Most pet owners know about the challenges associated with training a puppy, but cats need training too! Particularly when cats are still kittens, curious and playful little things who need guidance just like any human baby or other young animal, they require a great deal of conscientious care and direction.
That’s where you come in!
The task of researching how to train a kitten can certainly be daunting, but learning about a few essential things you’ll need from day one is a great place to start.
Choosing an Appropriate Carrier
Helping your new kitten grow accustomed to travel is important, as they’ll have plenty of veterinary appointments and other reasons to require transportation in a pet carrier as they grow older. You might say that this is the first opportunity for you to teach your kitten a useful life skill! However, choosing a carrier is more than just training—it’s about safety for you and your cat, too.
First, the carrier should be large enough for your kitten to have a full range of movement inside. This means your kitten should be able to stand up and turn around, for instance. A good rule of thumb when picking a carrier is that it should be roughly one and a half times your cat’s size.
Yes, this means you’ll need to upgrade your carrier as your kitten matures, because choosing a carrier that’s too big could be uncomfortable for a kitten and lead to extra jostle during travel.
Aside from size, check for safety features that promote ease of use and comfort for your cat. Make sure the carrier you choose is easy to clean, well-ventilated, and equipped with a removable top.
How to Keep Your Kitten Coming Home
The next thing you’ll want to tackle on your kitten training agenda is helping your kitten understand that your house is home. While this is particularly relevant if you plan to allow your new feline friend to enjoy the great outdoors, it’s equally critical for indoor cats, too! Mistakes happen, and cats are sneaky—it’s likely that their curiosity will overcome them and they’ll attempt to slip outside on occasion.
To anchor your kitten to you and your home:
- Only allow your kitten to exit through a single door in your home, and choose a door aside from the front door, if possible.
Encourage a home-seeking kitty to re-enter the house from any door.
- Praise your kitten with pets and treats whenever it approaches you, encouraging comfort in your presence and promoting a sense of safety that’s centred on you, the new cat parent.
- When bringing your kitten back inside, open a door and urge it to walk in on its own rather than picking up your kitten and doing the work yourself.
Training your kitten to use the litter box should start right away—a kitten’s need to pee and poo won’t wait for you to get started!
As you introduce your kitten to its new home, make the litter box a featured part of the house tour.

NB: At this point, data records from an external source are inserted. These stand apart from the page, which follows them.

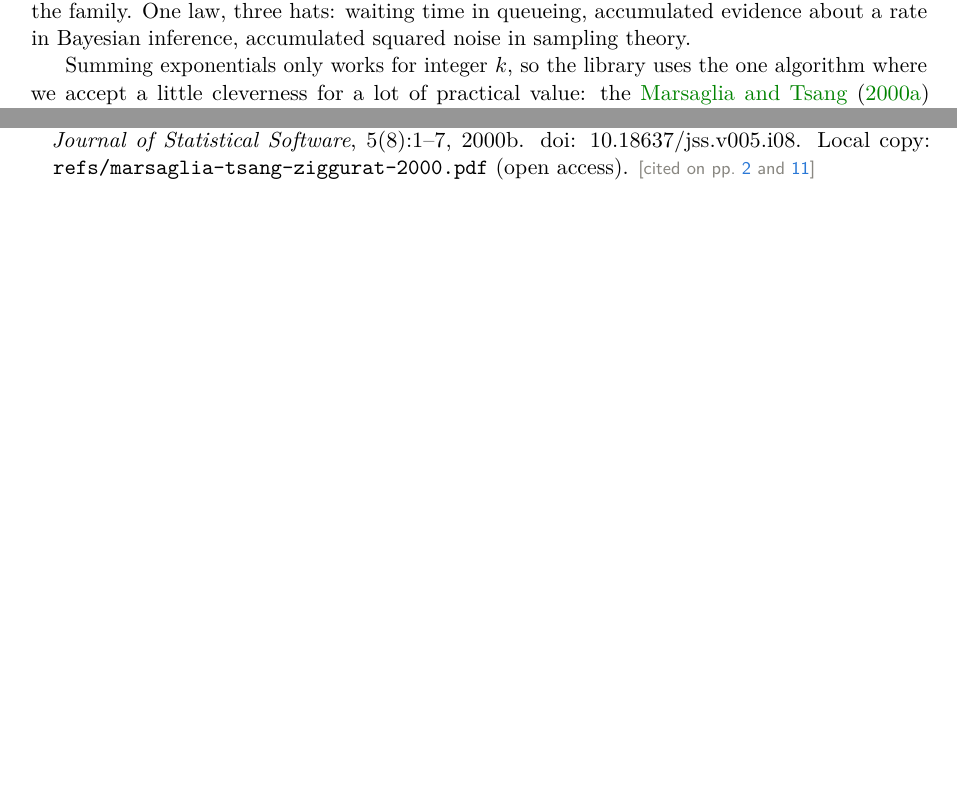
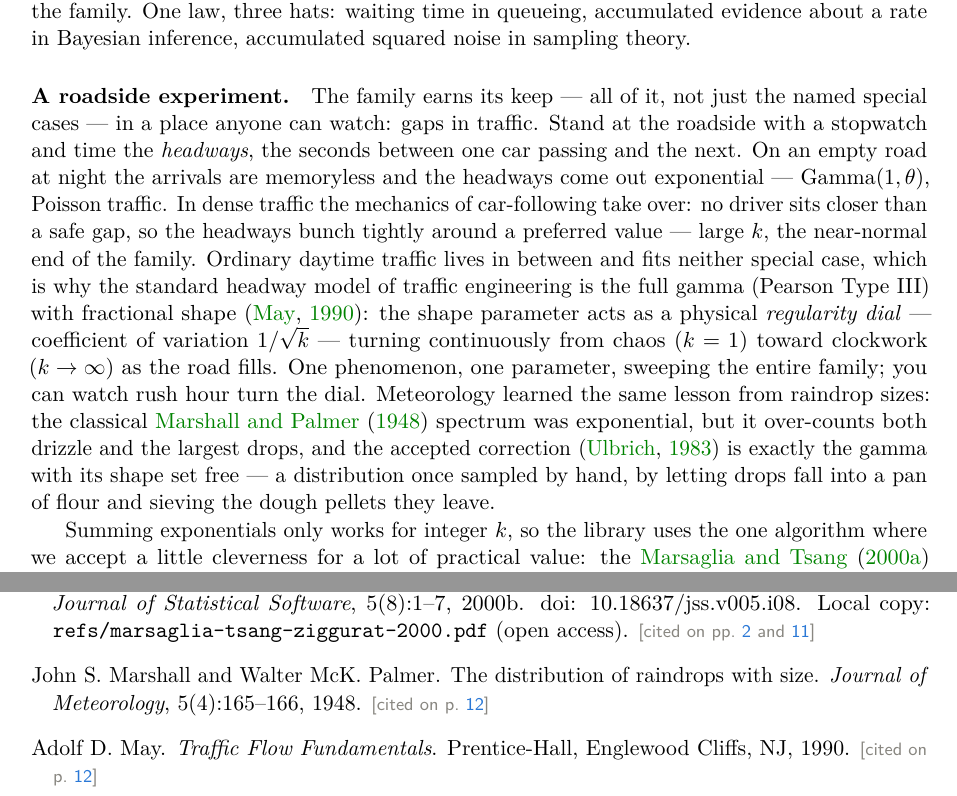
Before and after one commit to sanya-shopper/distribs, a LaTeX paper (paper/probsim.tex, which reads paper/references.bib): two parts of pages 12 and 25 of 26 before the commit and two parts of pages 12 and 25 of 27 after it, joined at a grey line, cut so that both start at the same text, the shorter picture padded with empty space. The pictures show the PDF file docs/probsim.pdf that the author committed with the source.

Commit message:
Add a macroscopic physical example needing the full gamma: traffic headways
New "A roadside experiment" passage in the gamma section of paper and
site: time headways sweep the whole family as the road fills - empty
roads are exponential (k=1), packed car-following traffic is nearly
normal (large k), and ordinary traffic fits neither, which is why the
standard headway model is the full Pearson Type III gamma with
fractional shape (May 1990); 1/sqrt(k) reads as a regularity dial that
rush hour turns. Corroborated by raindrop sizes: Marshall-Palmer's
exponential spectrum (1948) over-counts drizzle and the largest drops,
fixed by Ulbrich's gamma (1983). Three new bibliography entries.

Co-Authored-By: Claude Fable 5 <noreply@anthropic.com>

```diff
--- a/paper/probsim.tex
+++ b/paper/probsim.tex
@@ -978,6 +978,30 @@ accumulated sum turns normal --- the central limit theorem operating
 queueing, accumulated evidence about a rate in Bayesian inference,
 accumulated squared noise in sampling theory.
 
+\paragraph{A roadside experiment.}
+The family earns its keep --- all of it, not just the named special
+cases --- in a place anyone can watch: gaps in traffic.  Stand at the
+roadside with a stopwatch and time the \emph{headways}, the seconds
+between one car passing and the next.  On an empty road at night the
+arrivals are memoryless and the headways come out exponential ---
+Gamma$(1,\theta)$, Poisson traffic.  In dense traffic the mechanics of
+car-following take over: no driver sits closer than a safe gap, so the
+headways bunch tightly around a preferred value --- large $k$, the
+near-normal end of the family.  Ordinary daytime traffic lives in
+between and fits neither special case, which is why the standard
+headway model of traffic engineering is the full gamma (Pearson
+Type~III) with fractional shape \citep{may1990}: the shape parameter
+acts as a physical \emph{regularity dial} --- coefficient of variation
+$1/\sqrt{k}$ --- turning continuously from chaos ($k=1$) toward
+clockwork ($k\to\infty$) as the road fills.  One phenomenon, one
+parameter, sweeping the entire family; you can watch rush hour turn
+the dial.  Meteorology learned the same lesson from raindrop sizes:
+the classical \citet{marshall1948} spectrum was exponential, but it
+over-counts both drizzle and the largest drops, and the accepted
+correction \citep{ulbrich1983} is exactly the gamma with its shape set
+free --- a distribution once sampled by hand, by letting drops fall
+into a pan of flour and sieving the dough pellets they leave.
+
 Summing exponentials only works for integer $k$, so the library uses the
 one algorithm where we accept a little cleverness for a lot of practical
 value: the \citet{marsaglia2000gamma} method, the standard choice of
--- a/paper/references.bib
+++ b/paper/references.bib
@@ -440,0 +447,11 @@
+  year      = {1990}
+}
+
+@article{marshall1948,
+  author  = {Marshall, John S. and Palmer, Walter McK.},
+  title   = {The Distribution of Raindrops with Size},
+  journal = {Journal of Meteorology},
+  volume  = {5},
+  number  = {4},
+  pages   = {165--166},
+  year    = {1948}
```
Also changed, not shown: docs/probsim.pdf, paper/references.bib (18 more changed lines), 2 other files.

You’ll want to place it somewhere separate from the kitten’s dining area (wherever you place food and water dishes) and preferably in a private location. This will encourage your kitten to use the litter box on its own, but don’t count on kitten instinct alone!
Help the newest member of your family learn to use its litter box by picking up your kitten and placing it in the litter box after meals and after playtime.

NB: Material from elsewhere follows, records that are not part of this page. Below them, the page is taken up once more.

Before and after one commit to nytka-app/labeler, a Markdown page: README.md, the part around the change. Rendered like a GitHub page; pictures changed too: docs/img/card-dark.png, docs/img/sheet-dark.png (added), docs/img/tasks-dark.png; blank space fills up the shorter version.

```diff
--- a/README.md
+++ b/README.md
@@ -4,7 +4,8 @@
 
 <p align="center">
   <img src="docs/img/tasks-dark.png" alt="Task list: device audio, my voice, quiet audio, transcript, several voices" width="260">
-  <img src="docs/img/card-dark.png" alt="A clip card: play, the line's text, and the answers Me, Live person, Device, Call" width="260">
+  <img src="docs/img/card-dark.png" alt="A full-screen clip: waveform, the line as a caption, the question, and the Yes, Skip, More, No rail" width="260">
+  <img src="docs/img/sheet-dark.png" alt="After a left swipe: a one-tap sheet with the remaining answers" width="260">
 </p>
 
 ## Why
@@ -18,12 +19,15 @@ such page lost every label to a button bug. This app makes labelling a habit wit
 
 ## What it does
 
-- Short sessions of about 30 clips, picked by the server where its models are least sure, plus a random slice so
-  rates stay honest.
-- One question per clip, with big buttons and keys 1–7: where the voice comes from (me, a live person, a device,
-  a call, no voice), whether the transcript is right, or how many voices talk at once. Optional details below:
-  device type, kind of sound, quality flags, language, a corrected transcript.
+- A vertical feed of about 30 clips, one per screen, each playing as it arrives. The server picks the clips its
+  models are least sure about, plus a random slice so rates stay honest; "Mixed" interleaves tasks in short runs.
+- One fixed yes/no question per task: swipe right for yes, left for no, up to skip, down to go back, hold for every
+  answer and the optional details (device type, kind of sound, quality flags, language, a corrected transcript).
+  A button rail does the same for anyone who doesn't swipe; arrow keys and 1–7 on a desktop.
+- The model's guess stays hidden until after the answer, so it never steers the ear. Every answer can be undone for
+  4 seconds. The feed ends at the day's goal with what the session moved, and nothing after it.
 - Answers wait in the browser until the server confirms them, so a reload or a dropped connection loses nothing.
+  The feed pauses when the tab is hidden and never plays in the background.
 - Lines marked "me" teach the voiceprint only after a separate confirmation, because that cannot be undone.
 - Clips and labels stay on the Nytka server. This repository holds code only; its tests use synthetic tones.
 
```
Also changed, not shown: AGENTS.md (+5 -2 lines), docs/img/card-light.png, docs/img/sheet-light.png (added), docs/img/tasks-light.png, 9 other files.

Keeping the litter box clean and tidy will also encourage your kitten to use the toilet appropriately—dispose of waste in the box at least once a day, and replace the litter entirely for a more thorough clean at least once a week. No kitten will want to use a filthy litter pan!
Maintaining an Appropriate Diet

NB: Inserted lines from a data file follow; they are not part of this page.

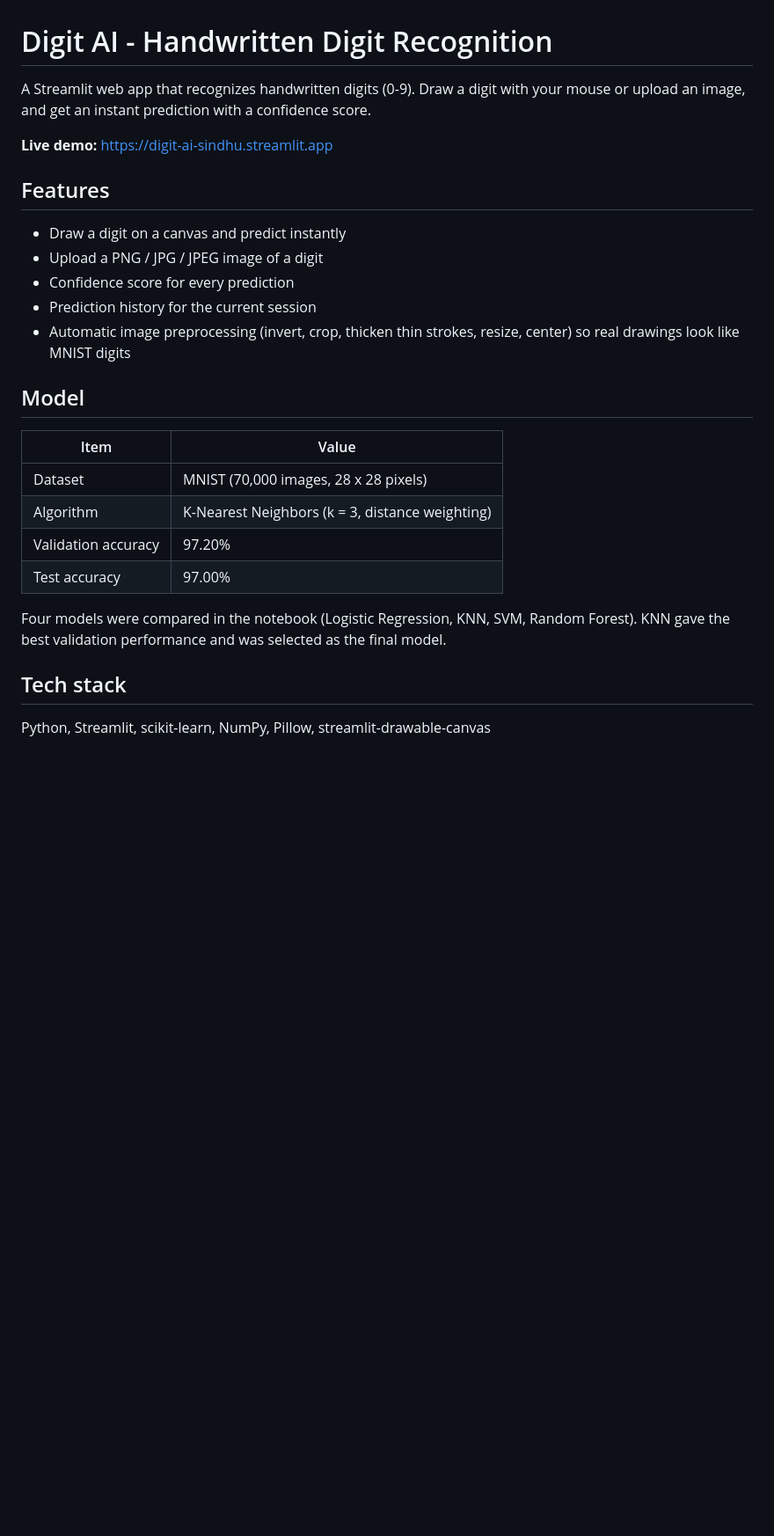
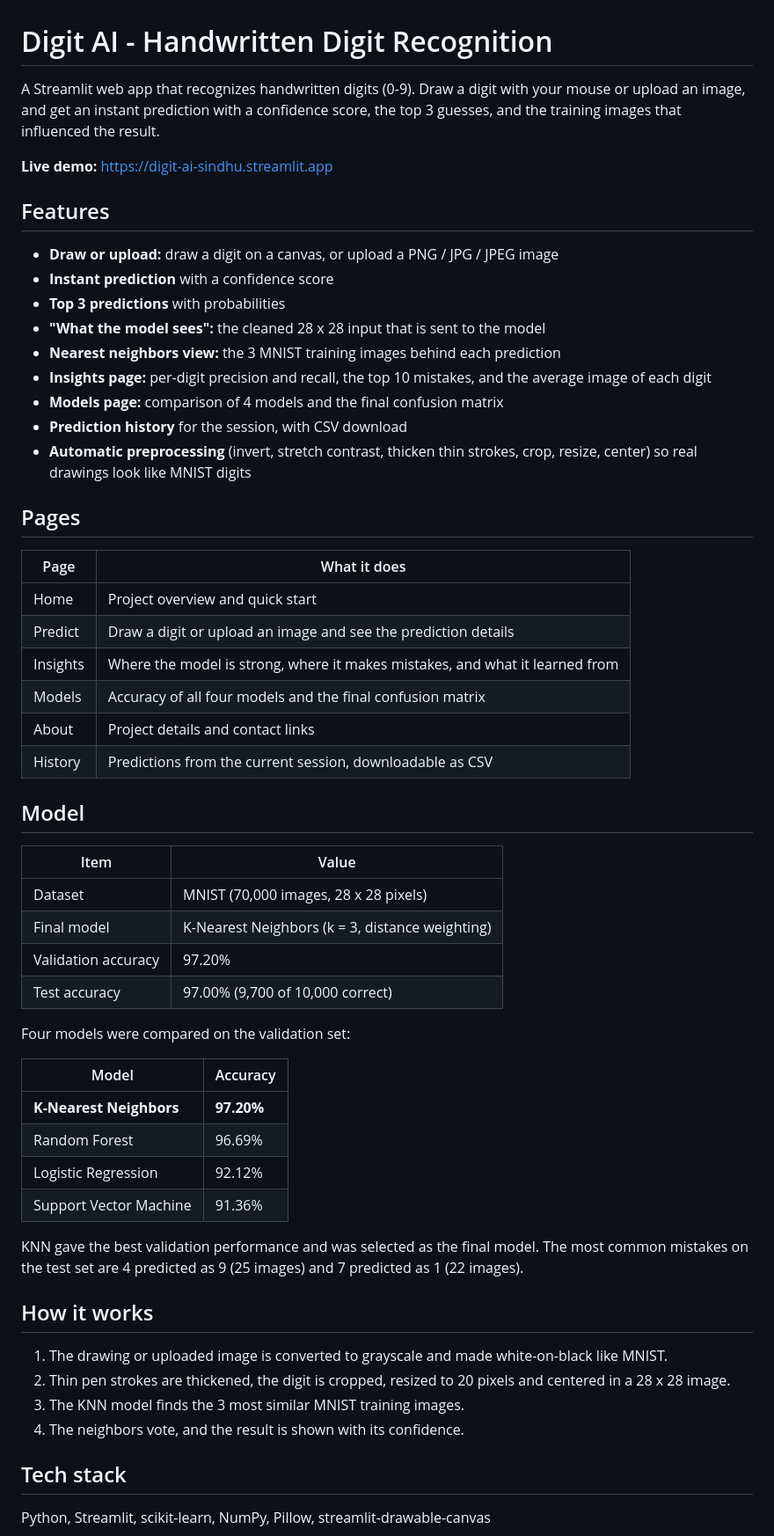
Before and after one commit to sindhus56/handwritten-digit-recognition, a Markdown page: README.md, the part around one of its changes. Shown at 88% size. Rendered like a GitHub page; blank space fills up the shorter version.

```diff
--- a/README.md
+++ b/README.md
@@ -1,27 +1,58 @@
 # Digit AI - Handwritten Digit Recognition
 
-A Streamlit web app that recognizes handwritten digits (0-9). Draw a digit with your mouse or upload an image, and get an instant prediction with a confidence score.
+A Streamlit web app that recognizes handwritten digits (0-9). Draw a digit with your mouse or upload an image, and get an instant prediction with a confidence score, the top 3 guesses, and the training images that influenced the result.
 
 **Live demo:** [https://digit-ai-sindhu.streamlit.app](https://digit-ai-sindhu.streamlit.app)
 
 ## Features
 
-- Draw a digit on a canvas and predict instantly
-- Upload a PNG / JPG / JPEG image of a digit
-- Confidence score for every prediction
-- Prediction history for the current session
-- Automatic image preprocessing (invert, crop, thicken thin strokes, resize, center) so real drawings look like MNIST digits
+- **Draw or upload:** draw a digit on a canvas, or upload a PNG / JPG / JPEG image
+- **Instant prediction** with a confidence score
+- **Top 3 predictions** with probabilities
+- **"What the model sees":** the cleaned 28 x 28 input that is sent to the model
+- **Nearest neighbors view:** the 3 MNIST training images behind each prediction
+- **Insights page:** per-digit precision and recall, the top 10 mistakes, and the average image of each digit
+- **Models page:** comparison of 4 models and the final confusion matrix
+- **Prediction history** for the session, with CSV download
+- **Automatic preprocessing** (invert, stretch contrast, thicken thin strokes, crop, resize, center) so real drawings look like MNIST digits
+
+## Pages
+
+| Page | What it does |
+|---|---|
+| Home | Project overview and quick start |
+| Predict | Draw a digit or upload an image and see the prediction details |
+| Insights | Where the model is strong, where it makes mistakes, and what it learned from |
+| Models | Accuracy of all four models and the final confusion matrix |
+| About | Project details and contact links |
+| History | Predictions from the current session, downloadable as CSV |
 
 ## Model
 
 | Item | Value |
 |---|---|
 | Dataset | MNIST (70,000 images, 28 x 28 pixels) |
-| Algorithm | K-Nearest Neighbors (k = 3, distance weighting) |
+| Final model | K-Nearest Neighbors (k = 3, distance weighting) |
 | Validation accuracy | 97.20% |
-| Test accuracy | 97.00% |
+| Test accuracy | 97.00% (9,700 of 10,000 correct) |
 
-Four models were compared in the notebook (Logistic Regression, KNN, SVM, Random Forest). KNN gave the best validation performance and was selected as the final model.
+Four models were compared on the validation set:
+
+| Model | Accuracy |
+|---|---|
+| **K-Nearest Neighbors** | **97.20%** |
+| Random Forest | 96.69% |
+| Logistic Regression | 92.12% |
+| Support Vector Machine | 91.36% |
+
+KNN gave the best validation performance and was selected as the final model. The most common mistakes on the test set are 4 predicted as 9 (25 images) and 7 predicted as 1 (22 images).
+
+## How it works
+
+1. The drawing or uploaded image is converted to grayscale and made white-on-black like MNIST.
+2. Thin pen strokes are thickened, the digit is cropped, resized to 20 pixels and centered in a 28 x 28 image.
+3. The KNN model finds the 3 most similar MNIST training images.
+4. The neighbors vote, and the result is shown with its confidence.
 
 ## Tech stack
 
```
Also changed, not shown: other parts of README.md (+9 -6 lines), screenshots/Insights.png (added), screenshots/about.png (deleted), screenshots/draw.png, screenshots/history.png, screenshots/home.png, 3 other files.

As they grow and develop into adult cats, kittens have unique dietary needs. It’s particularly important that you make sure you are meeting those dietary requirements while training them to eat and drink from bowls and rewarding them for training success with tasty treats.
Consulting with a veterinarian is the best way to make sure that your kitten is getting everything it needs to grow up into a healthy cat, but you can get started by:
- Choosing a pet food formulated particularly for kittens (which will contain extra calcium and phosphorus, for example).
- Feeding them treats that have been designed specifically for growth support and the development of healthy teeth and joints.
Check out these two healthy treat options for kittens:
Kitten training can indeed mean plenty of hard work, but you can’t put a price on the love your new family member will bring into your life. A little bit of patience at the beginning of your kitten’s journey with you will mean a whole lot of reward down the line!